I relate this Lord Mayor to illustrate the human impact, the cost and the complexities of the conflict in Syria.
It is both a civil war which has arisen from the Arab Spring and a sectarian war stoked in part by the invasion of Iraq. It is a war involving differing nationalities and ethnicities and a war which includes proxy actors sponsored by other powers in the region.

It is a war that has seen many of the groups involved shift allegiances due to a variety of political, religious and tactical reasons.

And it is when we begin to appreciate this Lord Mayor that we realise that we cannot bring peace by simply building a wall around Syria and lobbing bombs at those trapped within. Turning specifically to Da’esh there is a compelling need to ensure that the evil of this group is defeated and defeated comprehensively.

And while the territorial existence of their so called ‘caliphate’ plays a role in their propaganda it is only a small part of their overall agenda of radicalisation. Their recent expansion in activity across the Maghreb, their attacks in the Sinai Desert and attempts to stoke the volatile situation in Tunisia and Libya has demonstrated that their terrorism is not confined to a territory.

Their calculated and appalling atrocities, their targeting of historic and religious sites of Islam, their rejection and denunciation of modern civilisation are not merely random acts of destruction. As difficult as it may be for us to understand Lord Mayor Da’esh are not merely nihilists, if they were they would be easier to defeat. Rather they are fanatics, an extremist cult who have warped the teachings of a major world faith and use it to portray themselves as agents of a coming apocalypse.
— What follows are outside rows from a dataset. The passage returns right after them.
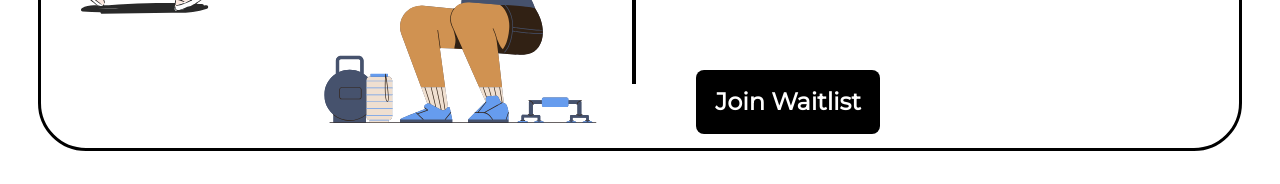
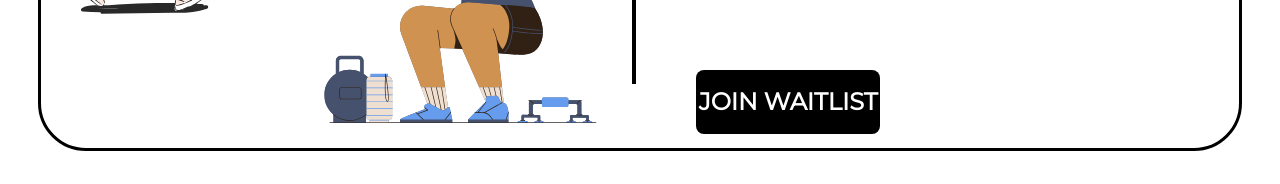
Before and after one commit to sweetmangoes/landing-page, a Next.js app in the folder metrofit-landing/: page / in a window 1280 px wide. Shown: the part 2693-2877 px from the top of the page. Built offline with nearby package versions, Linux system fonts and the light colour scheme; a web font is replaced by a local one.

Commit message:
added styling

```diff
--- a/metrofit-landing/components/Member.js
+++ b/metrofit-landing/components/Member.js
@@ -16,7 +16,7 @@ export default function Member() {
             <Link href='./waitlist' className="py-4 rounded-lg flex justify-center hover:bg-amber-300 hover:text-black bg-black text-[#fefefe] w-1/2 text-2xl font-montserrat font-bold ml-[2.5rem]
                            lg:text-3xl lg:w-1/3
                            xl:text-2xl">
-            Join Waitlist
+            JOIN WAITLIST
             </Link>
            </div>
         </div>
```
Air strikes in Syria may in the short term disrupt their territorial and tactical capacity but it will inevitably bolster and strengthen these dangerous and false image they portray. What is needed in Syria, and across the Middle East and North African region is a coordinated humanitarian and political efforts.

In Europe we need an urgent reform of the Dublin Protocol and an immediate intensive refocusing of the Vienna process, one which confront and not appeases those governments who directly or indirectly facilitate the Da’esh and Assad regimes in terms of trade, personnel and arms. Finally Lord Mayor we have heard of the tragedies of the millions displaced and we have seen the harrowing images of Ilyan Kurdi and the thousands who have perished fleeing this conflict but we must always remember that behind every number and every photograph there is a terrible human cost.

This latest escalation in bombing will inevitably result in more people seeking refuge and an increase in those attempting the treacherous sea routes across the Mediterranean. This comes at the time of year in which the weather is at its worst in the Mediterranean and we must do all we can to prevent more needless deaths.